:: Instructions for the task ::
Check every line of the entries below for the word "EdgeInsets", and copy the ones that have it.

### Data under study ###

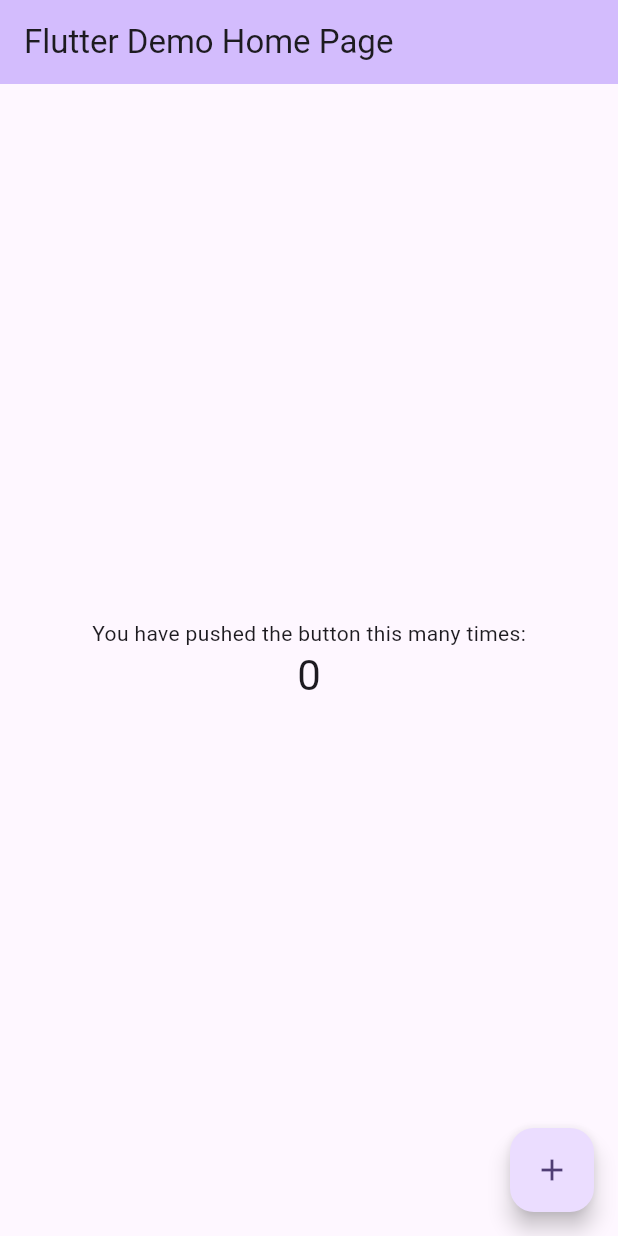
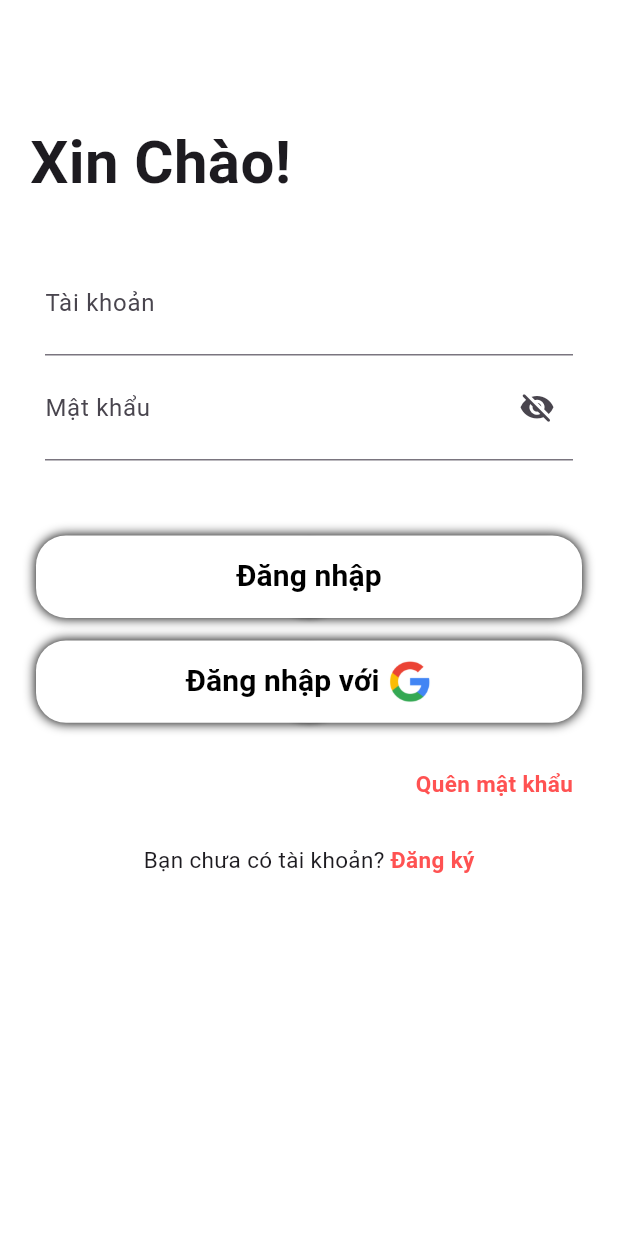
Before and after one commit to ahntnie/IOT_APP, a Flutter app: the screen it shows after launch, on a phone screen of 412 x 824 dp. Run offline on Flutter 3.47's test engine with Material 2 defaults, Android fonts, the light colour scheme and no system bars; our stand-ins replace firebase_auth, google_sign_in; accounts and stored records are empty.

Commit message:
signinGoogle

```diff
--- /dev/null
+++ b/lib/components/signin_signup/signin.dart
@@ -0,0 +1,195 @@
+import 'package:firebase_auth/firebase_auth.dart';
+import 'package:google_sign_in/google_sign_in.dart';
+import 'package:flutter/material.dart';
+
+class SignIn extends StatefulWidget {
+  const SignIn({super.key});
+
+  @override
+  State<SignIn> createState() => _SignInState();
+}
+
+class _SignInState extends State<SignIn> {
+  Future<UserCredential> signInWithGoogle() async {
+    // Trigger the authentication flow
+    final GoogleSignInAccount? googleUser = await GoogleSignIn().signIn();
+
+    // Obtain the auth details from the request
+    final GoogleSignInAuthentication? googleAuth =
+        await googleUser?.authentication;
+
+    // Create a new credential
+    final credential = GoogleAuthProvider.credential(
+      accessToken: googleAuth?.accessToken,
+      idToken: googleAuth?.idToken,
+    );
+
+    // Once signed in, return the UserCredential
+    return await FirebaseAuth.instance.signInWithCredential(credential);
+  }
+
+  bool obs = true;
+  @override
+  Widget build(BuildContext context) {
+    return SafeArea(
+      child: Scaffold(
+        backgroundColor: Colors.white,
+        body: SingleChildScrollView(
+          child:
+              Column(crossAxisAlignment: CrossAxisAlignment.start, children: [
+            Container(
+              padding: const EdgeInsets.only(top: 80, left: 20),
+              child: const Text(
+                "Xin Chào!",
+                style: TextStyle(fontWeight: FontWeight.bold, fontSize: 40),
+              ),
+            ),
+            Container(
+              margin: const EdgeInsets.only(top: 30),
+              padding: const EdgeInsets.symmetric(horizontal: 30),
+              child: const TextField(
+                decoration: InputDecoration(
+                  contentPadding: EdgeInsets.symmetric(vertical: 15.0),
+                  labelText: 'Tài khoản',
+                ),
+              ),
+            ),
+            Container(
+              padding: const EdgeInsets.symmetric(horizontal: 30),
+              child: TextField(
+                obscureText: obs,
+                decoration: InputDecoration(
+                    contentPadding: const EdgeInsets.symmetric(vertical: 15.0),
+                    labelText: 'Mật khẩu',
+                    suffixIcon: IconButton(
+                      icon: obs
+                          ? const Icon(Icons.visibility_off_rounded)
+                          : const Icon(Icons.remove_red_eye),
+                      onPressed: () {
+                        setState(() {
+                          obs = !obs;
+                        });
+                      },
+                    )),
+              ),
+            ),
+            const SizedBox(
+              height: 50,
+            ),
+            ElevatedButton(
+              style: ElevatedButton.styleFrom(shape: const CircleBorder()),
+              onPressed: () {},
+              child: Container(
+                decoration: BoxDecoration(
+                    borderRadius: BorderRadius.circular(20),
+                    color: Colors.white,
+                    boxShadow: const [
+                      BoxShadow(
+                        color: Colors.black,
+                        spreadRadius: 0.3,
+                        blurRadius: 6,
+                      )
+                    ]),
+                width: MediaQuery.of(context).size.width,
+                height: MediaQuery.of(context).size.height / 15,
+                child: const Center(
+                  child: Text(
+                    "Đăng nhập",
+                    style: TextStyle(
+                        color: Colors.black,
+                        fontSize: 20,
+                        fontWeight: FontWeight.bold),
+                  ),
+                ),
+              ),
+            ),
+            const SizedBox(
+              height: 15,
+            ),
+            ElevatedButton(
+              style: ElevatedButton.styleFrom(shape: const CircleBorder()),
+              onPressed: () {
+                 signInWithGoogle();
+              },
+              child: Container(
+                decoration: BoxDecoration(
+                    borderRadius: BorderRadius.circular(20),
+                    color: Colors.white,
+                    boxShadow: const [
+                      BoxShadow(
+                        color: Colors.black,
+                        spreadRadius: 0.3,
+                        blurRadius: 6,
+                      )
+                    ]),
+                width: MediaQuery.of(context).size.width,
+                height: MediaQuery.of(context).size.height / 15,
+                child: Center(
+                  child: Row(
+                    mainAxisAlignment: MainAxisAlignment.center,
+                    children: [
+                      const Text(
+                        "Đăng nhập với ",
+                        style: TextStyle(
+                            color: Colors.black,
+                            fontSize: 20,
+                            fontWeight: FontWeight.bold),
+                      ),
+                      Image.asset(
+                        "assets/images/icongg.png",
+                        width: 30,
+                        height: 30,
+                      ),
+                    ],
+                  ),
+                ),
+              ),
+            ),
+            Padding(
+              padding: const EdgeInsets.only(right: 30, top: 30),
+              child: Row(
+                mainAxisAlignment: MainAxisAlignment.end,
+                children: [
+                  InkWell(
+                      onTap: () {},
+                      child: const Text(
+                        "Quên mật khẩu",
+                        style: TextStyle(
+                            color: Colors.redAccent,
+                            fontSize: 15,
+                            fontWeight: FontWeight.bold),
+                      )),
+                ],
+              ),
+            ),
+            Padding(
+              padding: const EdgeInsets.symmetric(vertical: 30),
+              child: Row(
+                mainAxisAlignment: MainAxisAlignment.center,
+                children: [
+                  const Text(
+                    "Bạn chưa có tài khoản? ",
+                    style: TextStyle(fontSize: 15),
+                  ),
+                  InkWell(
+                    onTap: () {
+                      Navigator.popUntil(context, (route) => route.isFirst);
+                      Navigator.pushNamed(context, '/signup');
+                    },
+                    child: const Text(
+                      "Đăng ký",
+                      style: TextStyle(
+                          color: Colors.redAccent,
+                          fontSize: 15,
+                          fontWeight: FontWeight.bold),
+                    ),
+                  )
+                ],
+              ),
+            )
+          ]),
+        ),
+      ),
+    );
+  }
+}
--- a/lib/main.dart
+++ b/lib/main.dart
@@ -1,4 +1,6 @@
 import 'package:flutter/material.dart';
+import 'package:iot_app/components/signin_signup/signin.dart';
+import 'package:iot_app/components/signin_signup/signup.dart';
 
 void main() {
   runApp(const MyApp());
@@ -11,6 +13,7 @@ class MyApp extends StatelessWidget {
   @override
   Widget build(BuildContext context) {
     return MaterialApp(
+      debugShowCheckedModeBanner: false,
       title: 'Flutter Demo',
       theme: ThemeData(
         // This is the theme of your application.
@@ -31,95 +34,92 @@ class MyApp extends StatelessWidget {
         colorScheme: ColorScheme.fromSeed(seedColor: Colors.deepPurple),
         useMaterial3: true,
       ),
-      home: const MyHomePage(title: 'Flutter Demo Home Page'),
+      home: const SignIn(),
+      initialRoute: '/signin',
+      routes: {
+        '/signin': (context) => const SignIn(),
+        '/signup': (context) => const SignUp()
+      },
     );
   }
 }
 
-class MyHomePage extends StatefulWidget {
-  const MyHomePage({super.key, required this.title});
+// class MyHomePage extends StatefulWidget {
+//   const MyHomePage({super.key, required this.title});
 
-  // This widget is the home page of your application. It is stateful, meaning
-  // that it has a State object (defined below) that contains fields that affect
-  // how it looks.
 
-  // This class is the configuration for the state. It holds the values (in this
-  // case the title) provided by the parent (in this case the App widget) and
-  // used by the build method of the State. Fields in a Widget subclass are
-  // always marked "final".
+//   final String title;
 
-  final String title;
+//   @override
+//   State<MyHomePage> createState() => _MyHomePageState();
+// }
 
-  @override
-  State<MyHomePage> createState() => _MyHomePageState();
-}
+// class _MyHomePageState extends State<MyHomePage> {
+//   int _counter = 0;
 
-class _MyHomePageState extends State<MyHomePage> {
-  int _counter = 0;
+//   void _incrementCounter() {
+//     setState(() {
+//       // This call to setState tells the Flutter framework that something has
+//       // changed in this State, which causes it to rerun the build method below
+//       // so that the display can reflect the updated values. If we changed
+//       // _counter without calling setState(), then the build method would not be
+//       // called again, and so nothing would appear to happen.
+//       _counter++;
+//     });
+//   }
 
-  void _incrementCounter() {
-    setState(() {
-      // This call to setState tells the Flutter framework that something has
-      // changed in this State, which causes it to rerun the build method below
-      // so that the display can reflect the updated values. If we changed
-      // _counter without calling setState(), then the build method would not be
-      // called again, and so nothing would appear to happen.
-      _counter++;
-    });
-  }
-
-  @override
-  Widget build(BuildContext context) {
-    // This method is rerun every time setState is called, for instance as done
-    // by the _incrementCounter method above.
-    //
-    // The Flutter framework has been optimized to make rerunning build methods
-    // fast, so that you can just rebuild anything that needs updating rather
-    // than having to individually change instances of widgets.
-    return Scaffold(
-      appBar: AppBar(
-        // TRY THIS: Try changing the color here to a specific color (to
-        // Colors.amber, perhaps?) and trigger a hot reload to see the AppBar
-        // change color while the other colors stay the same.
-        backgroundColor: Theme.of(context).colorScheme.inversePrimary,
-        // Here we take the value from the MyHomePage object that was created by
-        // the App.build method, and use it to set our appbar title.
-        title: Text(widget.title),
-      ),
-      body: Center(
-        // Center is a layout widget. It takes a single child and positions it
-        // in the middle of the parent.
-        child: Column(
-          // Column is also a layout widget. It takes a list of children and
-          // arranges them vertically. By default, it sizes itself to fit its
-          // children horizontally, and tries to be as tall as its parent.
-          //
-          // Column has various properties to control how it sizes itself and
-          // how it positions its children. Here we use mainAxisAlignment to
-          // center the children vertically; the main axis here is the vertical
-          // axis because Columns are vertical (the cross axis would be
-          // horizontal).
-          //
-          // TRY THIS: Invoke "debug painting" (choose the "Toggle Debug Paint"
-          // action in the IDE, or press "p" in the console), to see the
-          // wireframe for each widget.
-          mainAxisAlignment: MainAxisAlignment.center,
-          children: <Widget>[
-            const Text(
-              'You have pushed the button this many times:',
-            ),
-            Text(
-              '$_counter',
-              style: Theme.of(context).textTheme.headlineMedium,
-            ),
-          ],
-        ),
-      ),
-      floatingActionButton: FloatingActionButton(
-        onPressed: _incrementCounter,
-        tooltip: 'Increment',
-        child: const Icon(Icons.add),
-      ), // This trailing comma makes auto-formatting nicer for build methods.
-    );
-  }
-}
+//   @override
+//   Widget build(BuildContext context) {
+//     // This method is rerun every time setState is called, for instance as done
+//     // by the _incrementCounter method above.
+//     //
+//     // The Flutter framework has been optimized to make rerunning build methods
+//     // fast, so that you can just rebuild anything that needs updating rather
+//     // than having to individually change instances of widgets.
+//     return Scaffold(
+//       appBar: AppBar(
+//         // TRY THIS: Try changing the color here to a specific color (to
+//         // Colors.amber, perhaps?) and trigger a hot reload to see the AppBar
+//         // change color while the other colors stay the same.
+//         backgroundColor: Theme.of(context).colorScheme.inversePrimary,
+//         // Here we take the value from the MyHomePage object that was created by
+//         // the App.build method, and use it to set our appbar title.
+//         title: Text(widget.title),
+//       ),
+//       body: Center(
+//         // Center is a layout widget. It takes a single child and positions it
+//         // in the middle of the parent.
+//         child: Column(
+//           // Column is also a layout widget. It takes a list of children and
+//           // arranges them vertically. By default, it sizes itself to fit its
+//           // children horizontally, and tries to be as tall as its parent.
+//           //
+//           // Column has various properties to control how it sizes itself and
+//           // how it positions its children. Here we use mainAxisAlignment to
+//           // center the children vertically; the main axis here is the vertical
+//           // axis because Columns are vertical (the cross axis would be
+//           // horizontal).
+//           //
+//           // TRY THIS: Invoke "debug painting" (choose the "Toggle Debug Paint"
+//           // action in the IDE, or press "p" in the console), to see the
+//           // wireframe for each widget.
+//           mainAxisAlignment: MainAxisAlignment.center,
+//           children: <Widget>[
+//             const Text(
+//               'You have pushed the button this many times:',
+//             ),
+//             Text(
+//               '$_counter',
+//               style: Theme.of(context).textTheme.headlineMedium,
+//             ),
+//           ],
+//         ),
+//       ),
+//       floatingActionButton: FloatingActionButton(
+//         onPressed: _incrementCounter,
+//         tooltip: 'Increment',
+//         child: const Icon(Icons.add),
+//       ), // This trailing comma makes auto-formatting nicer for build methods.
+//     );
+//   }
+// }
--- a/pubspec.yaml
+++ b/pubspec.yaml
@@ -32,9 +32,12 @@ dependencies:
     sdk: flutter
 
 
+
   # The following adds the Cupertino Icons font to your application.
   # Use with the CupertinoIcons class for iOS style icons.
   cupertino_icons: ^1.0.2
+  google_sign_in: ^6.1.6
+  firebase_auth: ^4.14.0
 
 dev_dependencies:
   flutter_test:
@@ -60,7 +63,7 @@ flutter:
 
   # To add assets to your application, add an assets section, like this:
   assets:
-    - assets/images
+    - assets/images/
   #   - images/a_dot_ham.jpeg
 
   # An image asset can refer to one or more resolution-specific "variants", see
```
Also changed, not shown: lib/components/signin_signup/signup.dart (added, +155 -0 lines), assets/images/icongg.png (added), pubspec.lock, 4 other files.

###

:: Reply ::
+              padding: const EdgeInsets.only(top: 80, left: 20),
+              margin: const EdgeInsets.only(top: 30),
+              padding: const EdgeInsets.symmetric(horizontal: 30),
+                  contentPadding: EdgeInsets.symmetric(vertical: 15.0),
+              padding: const EdgeInsets.symmetric(horizontal: 30),
+                    contentPadding: const EdgeInsets.symmetric(vertical: 15.0),
+              padding: const EdgeInsets.only(right: 30, top: 30),
+              padding: const EdgeInsets.symmetric(vertical: 30),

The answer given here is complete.